* [REQUIRED WORK]: Among the entries that follow, how many lines contain the string "argmax"? Answer with that number only.

* [DATA FOR THIS TASK]:
Segment Open
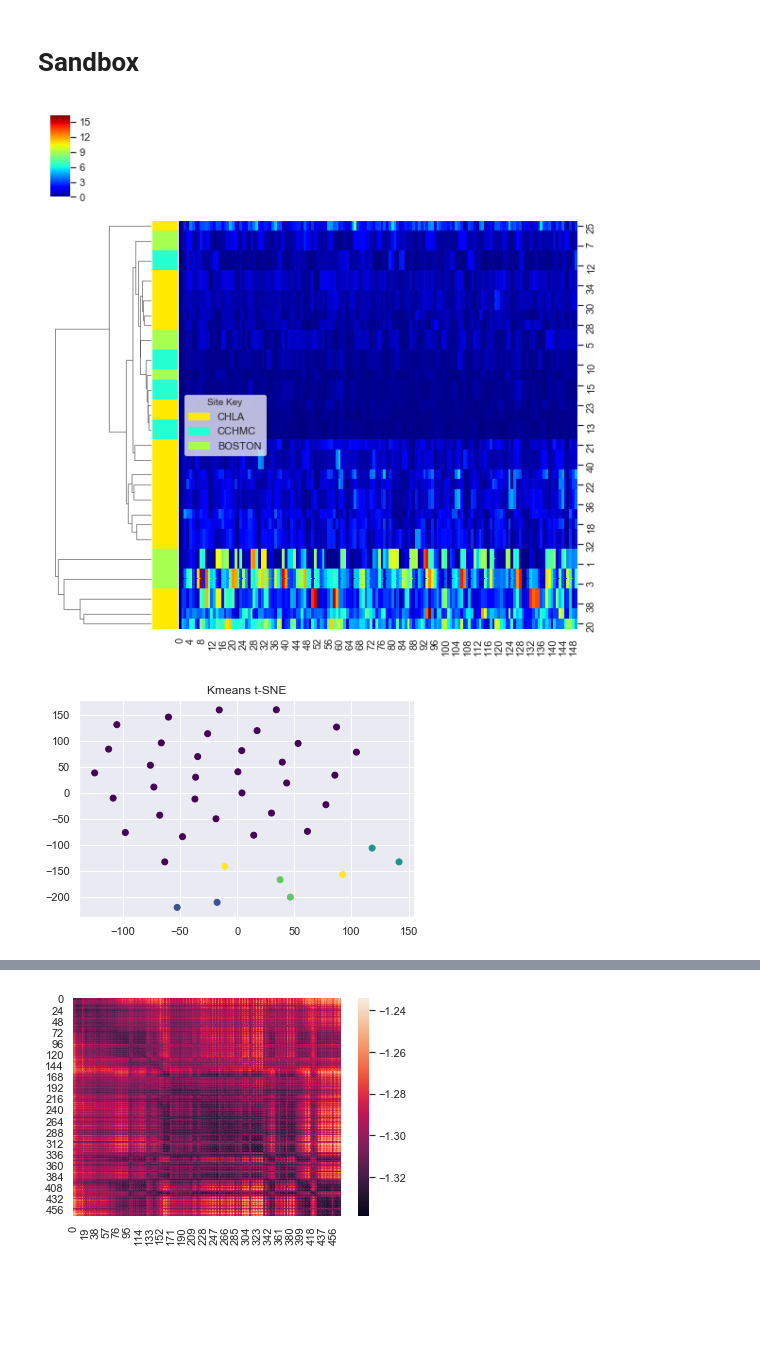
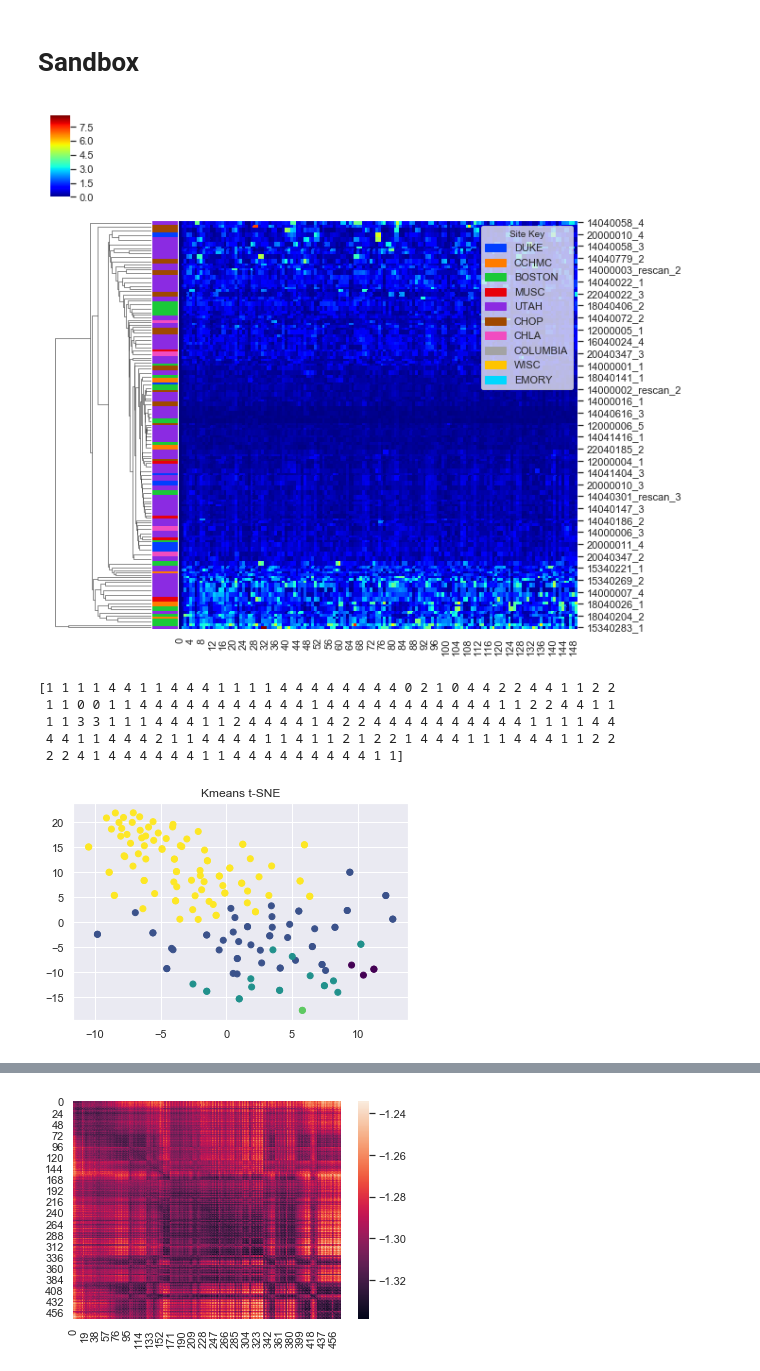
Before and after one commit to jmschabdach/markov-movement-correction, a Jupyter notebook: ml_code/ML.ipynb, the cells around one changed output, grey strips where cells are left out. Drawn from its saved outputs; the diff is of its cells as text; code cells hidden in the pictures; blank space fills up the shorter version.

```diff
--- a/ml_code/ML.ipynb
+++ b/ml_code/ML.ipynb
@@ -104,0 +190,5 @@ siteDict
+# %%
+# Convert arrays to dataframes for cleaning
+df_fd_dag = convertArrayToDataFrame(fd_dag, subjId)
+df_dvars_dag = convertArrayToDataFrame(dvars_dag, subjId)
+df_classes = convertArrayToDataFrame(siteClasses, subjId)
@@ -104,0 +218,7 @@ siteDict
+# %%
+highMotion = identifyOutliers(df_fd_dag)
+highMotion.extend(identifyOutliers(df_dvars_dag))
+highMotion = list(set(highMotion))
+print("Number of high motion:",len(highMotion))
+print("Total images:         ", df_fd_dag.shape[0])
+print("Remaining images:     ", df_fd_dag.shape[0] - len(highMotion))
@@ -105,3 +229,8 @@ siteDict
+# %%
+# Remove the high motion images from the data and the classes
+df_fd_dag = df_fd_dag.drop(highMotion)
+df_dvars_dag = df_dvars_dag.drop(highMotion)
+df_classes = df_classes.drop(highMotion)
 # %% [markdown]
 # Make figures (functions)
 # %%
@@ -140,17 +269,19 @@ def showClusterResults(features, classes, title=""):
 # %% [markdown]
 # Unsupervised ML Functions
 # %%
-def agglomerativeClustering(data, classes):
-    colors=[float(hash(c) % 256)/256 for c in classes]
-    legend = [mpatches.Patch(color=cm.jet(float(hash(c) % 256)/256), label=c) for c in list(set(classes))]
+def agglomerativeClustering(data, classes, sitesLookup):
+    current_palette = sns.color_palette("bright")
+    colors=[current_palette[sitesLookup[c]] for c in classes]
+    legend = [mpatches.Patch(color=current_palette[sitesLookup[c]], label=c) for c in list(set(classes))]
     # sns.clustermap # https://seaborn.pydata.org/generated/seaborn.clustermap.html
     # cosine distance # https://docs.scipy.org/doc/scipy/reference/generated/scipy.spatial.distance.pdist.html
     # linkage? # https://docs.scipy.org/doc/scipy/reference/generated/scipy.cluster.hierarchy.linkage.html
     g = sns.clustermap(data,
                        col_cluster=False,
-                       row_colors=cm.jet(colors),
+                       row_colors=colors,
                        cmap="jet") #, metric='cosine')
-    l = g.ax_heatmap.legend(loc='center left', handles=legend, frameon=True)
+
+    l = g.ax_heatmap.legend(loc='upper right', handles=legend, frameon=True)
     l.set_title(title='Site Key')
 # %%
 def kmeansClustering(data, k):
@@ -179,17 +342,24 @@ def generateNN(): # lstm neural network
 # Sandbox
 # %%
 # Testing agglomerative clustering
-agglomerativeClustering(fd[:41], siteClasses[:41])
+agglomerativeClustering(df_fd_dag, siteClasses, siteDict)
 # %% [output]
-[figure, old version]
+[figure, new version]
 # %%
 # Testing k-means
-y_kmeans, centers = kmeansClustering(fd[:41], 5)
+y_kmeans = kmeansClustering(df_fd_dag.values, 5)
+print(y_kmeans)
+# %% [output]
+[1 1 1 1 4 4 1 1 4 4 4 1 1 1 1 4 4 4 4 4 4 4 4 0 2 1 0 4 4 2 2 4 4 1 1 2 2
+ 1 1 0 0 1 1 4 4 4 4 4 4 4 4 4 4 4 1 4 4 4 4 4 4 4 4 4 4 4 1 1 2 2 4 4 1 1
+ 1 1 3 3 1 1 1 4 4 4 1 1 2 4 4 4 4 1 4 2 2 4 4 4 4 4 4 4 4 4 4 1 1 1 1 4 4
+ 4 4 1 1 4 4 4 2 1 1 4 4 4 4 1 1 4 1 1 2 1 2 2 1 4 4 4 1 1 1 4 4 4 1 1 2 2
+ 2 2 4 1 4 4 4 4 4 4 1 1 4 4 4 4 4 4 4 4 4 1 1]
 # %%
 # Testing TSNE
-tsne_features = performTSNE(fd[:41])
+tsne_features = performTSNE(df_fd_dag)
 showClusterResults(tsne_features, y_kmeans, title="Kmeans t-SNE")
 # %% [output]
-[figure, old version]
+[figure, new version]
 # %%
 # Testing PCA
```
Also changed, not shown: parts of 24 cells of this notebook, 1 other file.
Segment Closed
Segment Open
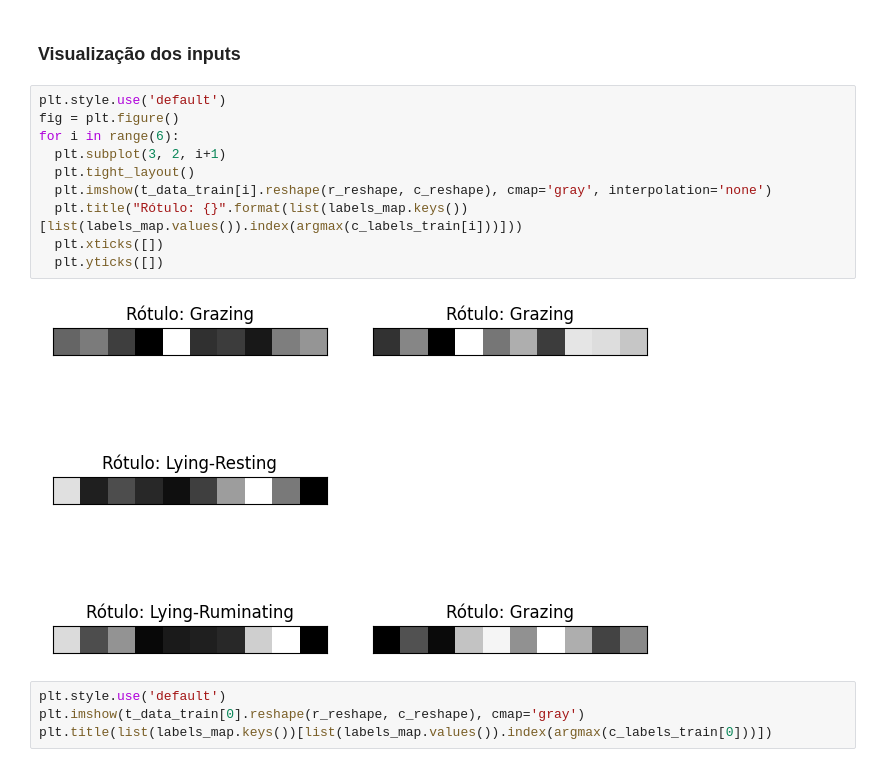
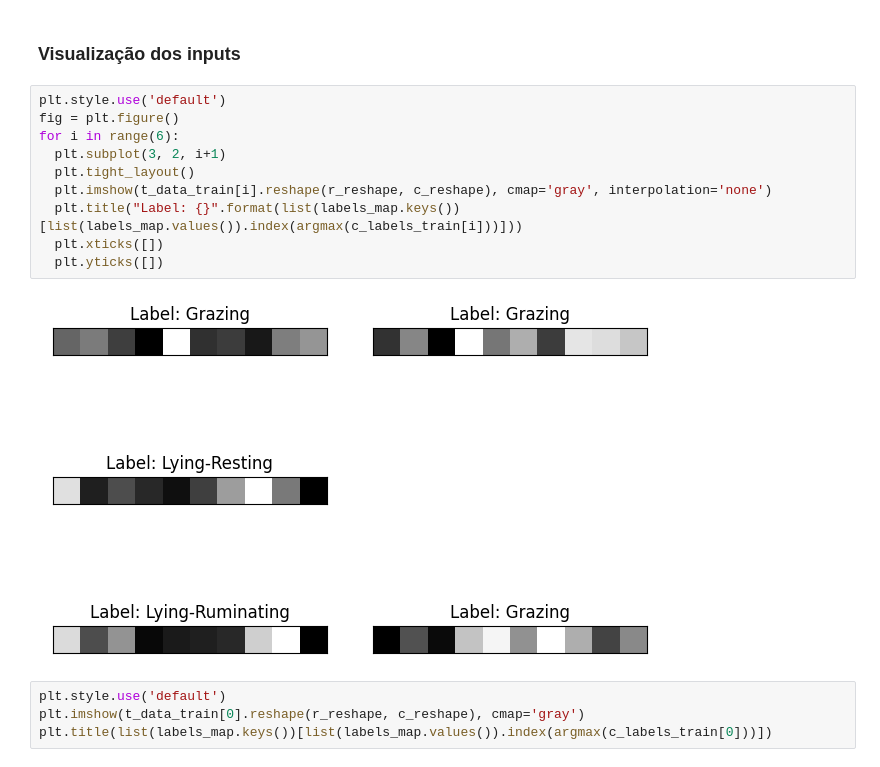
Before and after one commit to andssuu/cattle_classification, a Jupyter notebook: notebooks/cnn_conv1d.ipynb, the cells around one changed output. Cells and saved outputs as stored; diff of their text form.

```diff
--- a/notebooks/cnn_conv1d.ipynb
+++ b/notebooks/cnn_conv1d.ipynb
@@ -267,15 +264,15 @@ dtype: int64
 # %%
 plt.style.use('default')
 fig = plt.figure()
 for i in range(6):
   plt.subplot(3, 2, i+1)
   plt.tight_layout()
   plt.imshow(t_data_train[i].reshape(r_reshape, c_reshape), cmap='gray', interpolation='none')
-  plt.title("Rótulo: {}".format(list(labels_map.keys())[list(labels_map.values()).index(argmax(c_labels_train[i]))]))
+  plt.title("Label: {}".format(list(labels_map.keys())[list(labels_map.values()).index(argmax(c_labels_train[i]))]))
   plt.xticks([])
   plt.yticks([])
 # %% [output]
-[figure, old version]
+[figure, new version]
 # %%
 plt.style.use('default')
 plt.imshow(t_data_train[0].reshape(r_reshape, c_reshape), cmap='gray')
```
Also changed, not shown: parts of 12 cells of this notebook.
Segment Closed
* [TASK RESPONSE]: 2